What the task asks: Find the string "NordKorea" in the data, and copy out each line that has it.

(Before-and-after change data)
────────────────────────────────────────
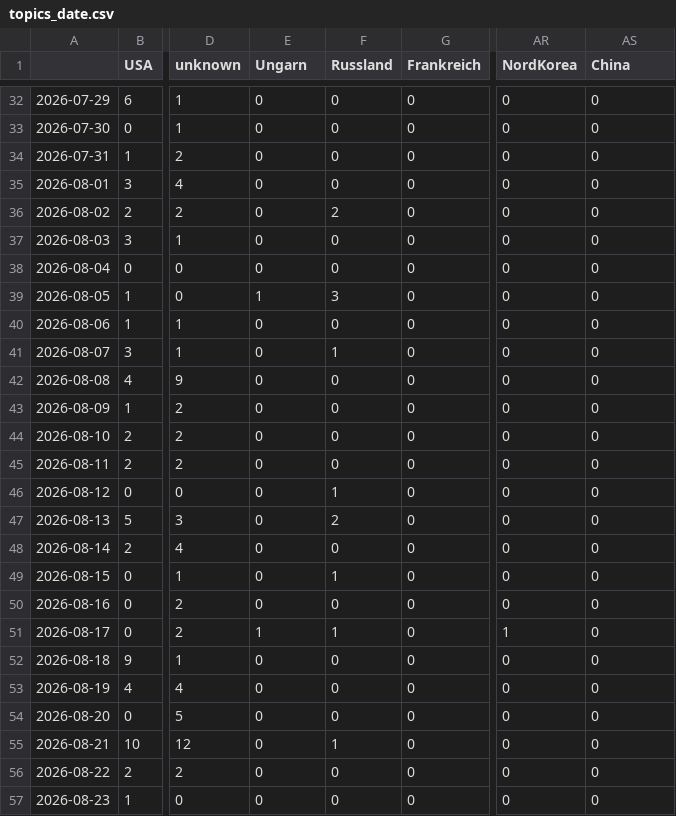
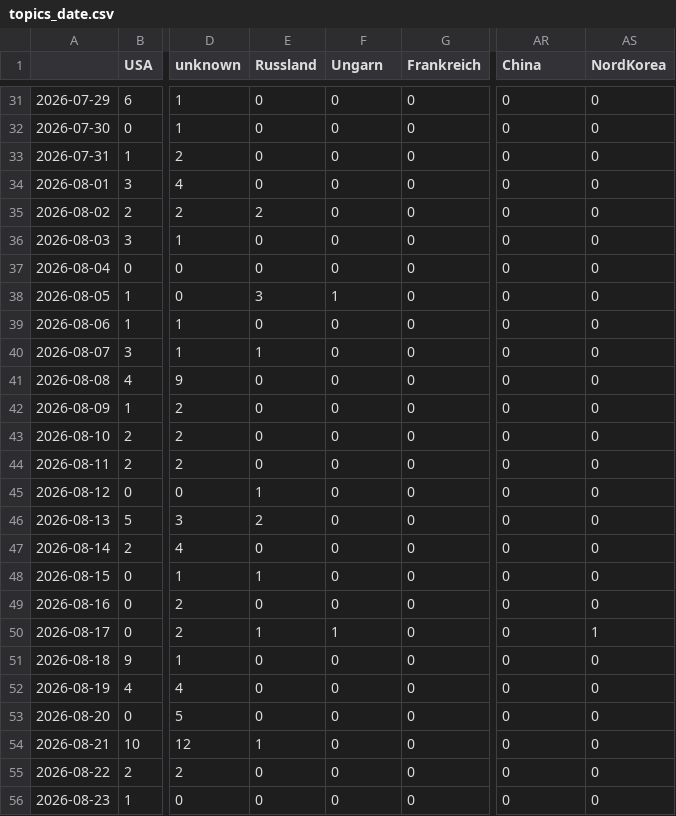
Before and after one commit to JoPhi24-news/leuteFluesterer, a CSV file: csv/topics_date.csv, drawn as a sheet; only a part is shown, gaps mark what is left out; addresses are those after the commit; the diff covers the shown part only; the diff names each change by its address in the sheet, - before the commit and + after, or states it on an @@ line.

```diff
--- a/csv/topics_date.csv
+++ b/csv/topics_date.csv
-E1: Ungarn
+E1: Russland
-F1: Russland
+F1: Ungarn
-AR1: NordKorea
+AR1: China
-AS1: China
+AS1: NordKorea
-E35 (Russland): 0
+E35 (Russland): 2
-F35 (Ungarn): 2
+F35 (Ungarn): 0
-E38 (Russland): 1
+E38 (Russland): 3
-F38 (Ungarn): 3
+F38 (Ungarn): 1
-E40 (Russland): 0
+E40 (Russland): 1
-F40 (Ungarn): 1
+F40 (Ungarn): 0
-E45 (Russland): 0
+E45 (Russland): 1
-F45 (Ungarn): 1
+F45 (Ungarn): 0
-E46 (Russland): 0
+E46 (Russland): 2
-F46 (Ungarn): 2
+F46 (Ungarn): 0
-E48 (Russland): 0
+E48 (Russland): 1
-F48 (Ungarn): 1
+F48 (Ungarn): 0
-AR50 (China): 1
+AR50 (China): 0
-AS50 (NordKorea): 0
+AS50 (NordKorea): 1
-E54 (Russland): 0
+E54 (Russland): 1
-F54 (Ungarn): 1
+F54 (Ungarn): 0
```
Also changed, not shown: 1 added row, 1 removed row and 51 edited cells elsewhere in this file, 5 other files.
────────────────────────────────────────
Worked solution:
-AR1: NordKorea
+AS1: NordKorea
-AS50 (NordKorea): 0
+AS50 (NordKorea): 1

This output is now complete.